The Use of B-Cell Depletion Therapy (BCDT) in Gulf War Illness: A Phase 1/2 Study
Principal Investigator/Project Director
Colleges / Centers
Dr. Kiran C. Patel College of Osteopathic Medicine
DOD - U.S. Army Medical Research Acquisition Activity

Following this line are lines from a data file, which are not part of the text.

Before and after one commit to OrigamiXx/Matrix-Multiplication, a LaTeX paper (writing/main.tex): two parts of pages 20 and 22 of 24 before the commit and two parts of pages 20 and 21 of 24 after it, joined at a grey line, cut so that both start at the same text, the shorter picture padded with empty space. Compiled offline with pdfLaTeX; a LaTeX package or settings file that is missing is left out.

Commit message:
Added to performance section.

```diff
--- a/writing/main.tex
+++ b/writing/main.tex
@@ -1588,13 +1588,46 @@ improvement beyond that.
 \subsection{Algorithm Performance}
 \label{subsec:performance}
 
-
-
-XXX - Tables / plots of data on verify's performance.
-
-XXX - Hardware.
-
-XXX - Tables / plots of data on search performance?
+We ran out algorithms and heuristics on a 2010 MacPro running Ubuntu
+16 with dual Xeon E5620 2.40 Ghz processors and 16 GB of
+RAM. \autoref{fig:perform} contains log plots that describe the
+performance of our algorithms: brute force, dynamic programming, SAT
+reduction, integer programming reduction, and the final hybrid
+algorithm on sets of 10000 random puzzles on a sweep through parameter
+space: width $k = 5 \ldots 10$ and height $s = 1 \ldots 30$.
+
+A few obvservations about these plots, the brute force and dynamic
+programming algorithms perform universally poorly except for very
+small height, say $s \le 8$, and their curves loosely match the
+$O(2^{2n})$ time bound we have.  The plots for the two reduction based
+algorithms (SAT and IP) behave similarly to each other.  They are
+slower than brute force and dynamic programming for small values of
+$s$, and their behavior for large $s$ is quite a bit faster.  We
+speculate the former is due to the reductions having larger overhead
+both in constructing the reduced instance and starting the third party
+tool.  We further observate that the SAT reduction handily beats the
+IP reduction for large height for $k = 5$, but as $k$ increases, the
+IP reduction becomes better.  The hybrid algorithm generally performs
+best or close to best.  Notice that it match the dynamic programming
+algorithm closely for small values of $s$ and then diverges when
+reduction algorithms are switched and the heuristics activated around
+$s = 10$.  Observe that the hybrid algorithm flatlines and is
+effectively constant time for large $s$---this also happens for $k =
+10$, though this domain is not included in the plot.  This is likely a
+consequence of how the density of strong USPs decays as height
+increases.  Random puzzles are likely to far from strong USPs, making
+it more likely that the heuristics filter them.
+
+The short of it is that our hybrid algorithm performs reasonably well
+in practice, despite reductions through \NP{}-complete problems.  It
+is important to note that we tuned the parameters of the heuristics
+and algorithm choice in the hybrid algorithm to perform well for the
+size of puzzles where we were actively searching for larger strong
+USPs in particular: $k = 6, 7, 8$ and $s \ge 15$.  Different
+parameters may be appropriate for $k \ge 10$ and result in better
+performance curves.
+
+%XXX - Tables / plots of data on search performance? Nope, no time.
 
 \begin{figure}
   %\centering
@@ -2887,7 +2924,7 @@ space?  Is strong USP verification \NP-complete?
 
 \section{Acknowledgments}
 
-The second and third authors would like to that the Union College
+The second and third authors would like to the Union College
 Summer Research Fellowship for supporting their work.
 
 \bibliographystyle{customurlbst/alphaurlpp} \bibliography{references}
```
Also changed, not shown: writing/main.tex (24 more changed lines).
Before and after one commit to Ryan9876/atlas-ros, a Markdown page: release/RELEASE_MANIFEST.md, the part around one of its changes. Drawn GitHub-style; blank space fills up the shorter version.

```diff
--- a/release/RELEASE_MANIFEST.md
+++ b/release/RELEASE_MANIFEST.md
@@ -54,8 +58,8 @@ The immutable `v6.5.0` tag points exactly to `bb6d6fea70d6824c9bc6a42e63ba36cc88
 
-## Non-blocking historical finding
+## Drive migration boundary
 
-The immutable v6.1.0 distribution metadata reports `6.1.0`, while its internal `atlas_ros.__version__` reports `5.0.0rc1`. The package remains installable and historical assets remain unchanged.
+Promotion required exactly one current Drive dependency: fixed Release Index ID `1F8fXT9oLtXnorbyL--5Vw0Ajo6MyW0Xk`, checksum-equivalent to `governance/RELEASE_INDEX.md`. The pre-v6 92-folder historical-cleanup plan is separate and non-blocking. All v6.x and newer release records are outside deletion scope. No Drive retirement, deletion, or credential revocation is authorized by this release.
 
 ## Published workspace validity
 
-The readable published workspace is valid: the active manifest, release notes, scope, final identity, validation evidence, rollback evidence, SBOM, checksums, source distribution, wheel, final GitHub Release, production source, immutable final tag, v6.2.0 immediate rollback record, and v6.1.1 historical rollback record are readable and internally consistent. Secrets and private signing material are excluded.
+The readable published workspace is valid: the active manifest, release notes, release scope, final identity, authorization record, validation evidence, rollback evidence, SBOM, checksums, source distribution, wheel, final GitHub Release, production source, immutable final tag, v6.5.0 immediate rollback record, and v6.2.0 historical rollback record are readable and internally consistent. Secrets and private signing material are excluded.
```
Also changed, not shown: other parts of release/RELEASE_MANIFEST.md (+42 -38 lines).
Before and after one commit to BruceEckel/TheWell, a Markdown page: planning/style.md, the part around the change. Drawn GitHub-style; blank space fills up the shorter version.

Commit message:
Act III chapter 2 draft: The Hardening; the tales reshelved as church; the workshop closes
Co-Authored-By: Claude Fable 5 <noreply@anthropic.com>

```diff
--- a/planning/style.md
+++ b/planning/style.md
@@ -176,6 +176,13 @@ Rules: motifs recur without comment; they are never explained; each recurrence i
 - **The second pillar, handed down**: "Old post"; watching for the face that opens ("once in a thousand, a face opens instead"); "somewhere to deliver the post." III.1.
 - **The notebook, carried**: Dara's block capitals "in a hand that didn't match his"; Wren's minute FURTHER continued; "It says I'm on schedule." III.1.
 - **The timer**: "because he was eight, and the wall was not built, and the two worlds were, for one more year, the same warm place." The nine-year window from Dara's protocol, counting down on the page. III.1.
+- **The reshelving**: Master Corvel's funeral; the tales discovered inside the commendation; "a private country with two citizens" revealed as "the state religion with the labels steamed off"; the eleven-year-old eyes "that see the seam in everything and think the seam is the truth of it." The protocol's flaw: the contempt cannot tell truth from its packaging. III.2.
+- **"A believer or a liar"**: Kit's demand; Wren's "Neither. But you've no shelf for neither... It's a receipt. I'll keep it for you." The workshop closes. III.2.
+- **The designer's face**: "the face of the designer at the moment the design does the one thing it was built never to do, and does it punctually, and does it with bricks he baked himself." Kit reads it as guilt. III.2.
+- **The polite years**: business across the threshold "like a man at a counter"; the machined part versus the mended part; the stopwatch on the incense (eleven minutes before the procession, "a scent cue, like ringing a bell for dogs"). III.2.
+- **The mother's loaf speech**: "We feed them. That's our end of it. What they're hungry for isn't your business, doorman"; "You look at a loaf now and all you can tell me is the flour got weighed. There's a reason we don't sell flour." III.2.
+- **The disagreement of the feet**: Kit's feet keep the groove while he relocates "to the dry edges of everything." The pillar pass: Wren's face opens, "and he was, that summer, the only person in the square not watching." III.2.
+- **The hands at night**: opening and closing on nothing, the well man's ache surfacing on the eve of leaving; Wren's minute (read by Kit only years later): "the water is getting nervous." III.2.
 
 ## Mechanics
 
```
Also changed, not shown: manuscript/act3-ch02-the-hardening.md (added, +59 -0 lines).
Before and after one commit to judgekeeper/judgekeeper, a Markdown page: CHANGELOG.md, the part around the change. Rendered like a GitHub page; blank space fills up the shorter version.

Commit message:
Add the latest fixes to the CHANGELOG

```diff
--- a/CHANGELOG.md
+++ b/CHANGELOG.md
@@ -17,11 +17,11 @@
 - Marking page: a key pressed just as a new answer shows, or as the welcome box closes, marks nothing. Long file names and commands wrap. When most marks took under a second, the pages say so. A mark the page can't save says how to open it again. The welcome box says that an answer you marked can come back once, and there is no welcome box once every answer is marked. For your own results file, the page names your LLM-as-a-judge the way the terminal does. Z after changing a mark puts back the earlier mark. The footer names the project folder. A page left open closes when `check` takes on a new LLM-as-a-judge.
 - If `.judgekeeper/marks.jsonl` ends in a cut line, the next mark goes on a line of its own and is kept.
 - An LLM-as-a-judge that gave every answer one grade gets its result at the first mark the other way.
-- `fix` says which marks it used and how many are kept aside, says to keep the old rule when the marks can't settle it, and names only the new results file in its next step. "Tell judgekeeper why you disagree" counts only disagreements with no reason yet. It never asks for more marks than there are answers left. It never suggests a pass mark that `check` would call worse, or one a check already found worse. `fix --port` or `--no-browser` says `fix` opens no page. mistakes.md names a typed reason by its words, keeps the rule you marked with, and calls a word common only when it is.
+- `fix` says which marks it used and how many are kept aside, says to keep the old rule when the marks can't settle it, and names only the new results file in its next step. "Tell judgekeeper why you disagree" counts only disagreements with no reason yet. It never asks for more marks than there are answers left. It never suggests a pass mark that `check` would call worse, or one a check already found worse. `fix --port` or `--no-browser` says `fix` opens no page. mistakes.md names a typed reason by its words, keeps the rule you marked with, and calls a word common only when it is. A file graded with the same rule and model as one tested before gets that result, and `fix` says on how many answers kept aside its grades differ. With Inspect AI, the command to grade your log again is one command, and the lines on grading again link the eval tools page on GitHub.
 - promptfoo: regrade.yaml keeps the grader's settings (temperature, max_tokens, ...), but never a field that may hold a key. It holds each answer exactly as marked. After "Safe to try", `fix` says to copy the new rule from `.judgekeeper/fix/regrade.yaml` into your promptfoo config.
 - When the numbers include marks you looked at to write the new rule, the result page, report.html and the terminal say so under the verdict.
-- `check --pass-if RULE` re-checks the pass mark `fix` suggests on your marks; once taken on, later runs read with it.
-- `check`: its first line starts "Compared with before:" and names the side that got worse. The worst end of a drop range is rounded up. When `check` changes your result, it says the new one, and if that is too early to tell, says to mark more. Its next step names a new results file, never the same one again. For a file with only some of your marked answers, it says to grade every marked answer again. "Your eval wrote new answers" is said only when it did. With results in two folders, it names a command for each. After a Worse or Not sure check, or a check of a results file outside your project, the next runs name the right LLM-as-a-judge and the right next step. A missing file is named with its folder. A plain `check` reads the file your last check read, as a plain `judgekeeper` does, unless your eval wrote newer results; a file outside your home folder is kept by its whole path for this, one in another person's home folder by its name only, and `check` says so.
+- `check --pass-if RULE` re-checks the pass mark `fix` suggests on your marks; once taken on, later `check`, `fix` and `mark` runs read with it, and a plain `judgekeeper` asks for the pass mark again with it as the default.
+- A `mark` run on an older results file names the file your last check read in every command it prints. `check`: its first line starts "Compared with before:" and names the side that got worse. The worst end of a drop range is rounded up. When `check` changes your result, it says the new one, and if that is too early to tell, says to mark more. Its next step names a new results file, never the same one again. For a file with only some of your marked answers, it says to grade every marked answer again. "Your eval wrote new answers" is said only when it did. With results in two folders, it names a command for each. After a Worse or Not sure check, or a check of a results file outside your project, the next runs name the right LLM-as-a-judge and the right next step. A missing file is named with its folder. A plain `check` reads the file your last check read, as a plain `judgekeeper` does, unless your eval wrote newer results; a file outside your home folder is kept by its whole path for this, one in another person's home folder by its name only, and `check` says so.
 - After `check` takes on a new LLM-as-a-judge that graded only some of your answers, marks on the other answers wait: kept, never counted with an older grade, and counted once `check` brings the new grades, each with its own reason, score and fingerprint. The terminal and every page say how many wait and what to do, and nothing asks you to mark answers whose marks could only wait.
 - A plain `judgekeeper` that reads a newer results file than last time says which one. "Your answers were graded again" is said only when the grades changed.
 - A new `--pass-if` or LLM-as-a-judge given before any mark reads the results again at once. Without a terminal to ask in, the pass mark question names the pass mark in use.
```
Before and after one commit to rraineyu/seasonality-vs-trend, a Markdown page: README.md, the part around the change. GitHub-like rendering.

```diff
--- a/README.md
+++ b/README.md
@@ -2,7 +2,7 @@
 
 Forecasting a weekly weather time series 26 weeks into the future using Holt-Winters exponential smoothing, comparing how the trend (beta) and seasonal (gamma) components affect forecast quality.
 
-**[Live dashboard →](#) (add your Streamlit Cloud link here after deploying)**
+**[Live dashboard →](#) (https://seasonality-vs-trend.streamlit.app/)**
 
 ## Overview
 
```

Background: GWI (also known as Gulf War Syndrome (GWS)) is a chronic multi-symptom illness that has been implicated in as many as one-third of the 700,000 U.S. troops deployed to the Middle East during the 1990-1991 Gulf War. The underlying mechanisms tied to GWI that result in the varied and debilitating symptoms are poorly understood, which has resulted in treatments that have been palliative at best. While investigators have evaluated the underlying mechanisms of disease and targeted treatments for two decades, researchers have fallen short of clearly understanding mechanistic pathways tied to disease and determining specific targets for treatment. However, more recently, there have been significant advances in gaining insight into potential mechanisms of action through strong epidemiologic, clinical, and basic science studies. These studies have carved out potential biomarkers that maybe tied to disease severity and/or serve as targets for treatment. Specifically, immune inflammatory biomarkers, which have been implicated in GWI, can be used as biomarkers to identify targeted therapeutic interventions or biologic response modifiers. In this application, we aim to target two different immune pathways, the pro-inflammatory cytokine cascade as well as interfering with autoantibody production. By inhibiting autoantibody production using a b-cell depleting therapy, we not only hope to decrease the presence of autoantibodies but decrease pro-inflammatory cytokine expression and reset underlying mechanisms of disease by wiping out B-cell memory cells to prevent future autoantibody production. Objective/Hypothesis: Our objective is to engage a team of highly qualified researchers to evaluate the efficacy and safety of rituximab, validate the presence of CNS autoantibodies and decrease their presence with b-cell depleting therapy such as rituximab and reset underlying mechanisms of disease to improve symptoms and reset homeostasis. Specific Aims: (1) To evaluate the safety of rituximab, relative to placebo in GWI. (2) To evaluate the effect of rituximab, relative to placebo, on changes in Short Form-36 (SF-36) combined physical health summary and vitality subscale scores and overall response relative to baseline during 9 month follow up. Overall response is defined as mean improvement in SF-36 score of at least 4.5 for at least 4 consecutive weeks for moderate response and at least 5.0 for at least 4 consecutive weeks for major response. (3) To determine the levels of autoantibodies against neuronal glial proteins as follows immediately before administering rituximab and 6 weeks, 3 months, 6 months and 9 months after initial administration of rituximab or placebo. This will allow an initial evaluation of the clinical condition and symptom complex of veterans with GWI and the levels of autoantibodies and changes in antibody level against neural proteins. Study Design: Phase I/II trial randomized, double-blind, placebo controlled single-site study. This study will compare treatment with rituximab or saline solution; two infusions with two weeks’ interval (500 mg/m2, max. 1000 mg), followed by nine months of observation and assessment. The double-blind design will be maintained until the last included patient has been assessed at 9 months of follow-up. Clinical Impact: If proved effective, the results could change the standard of care for GWI illness, targeting the underlying cause of disease and not just ameliorating symptoms. The use of a b-cell depleting therapy such as rituximab not only may prove that blocking autoantibodies force a homeostatic shift but also prove that the autoantibodies seen in GWI are indeed mediators of illness persistence. In this complicated disease with minimal treatment approaches that only target symptomatology, this study poses to provide an understanding of disease onset and progression and provide a targeted therapy for at least a sub-group of patients with GWI and drastically change the dynamic of treatment. This not only sets to determine an underlying cause of disease but change the course of treatment by moving from amelioration of symptoms to resetting homeostasis.
Klimas, Nancy, "The Use of B-Cell Depletion Therapy (BCDT) in Gulf War Illness: A Phase 1/2 Study" (2017). NSU Grant Awards. 25.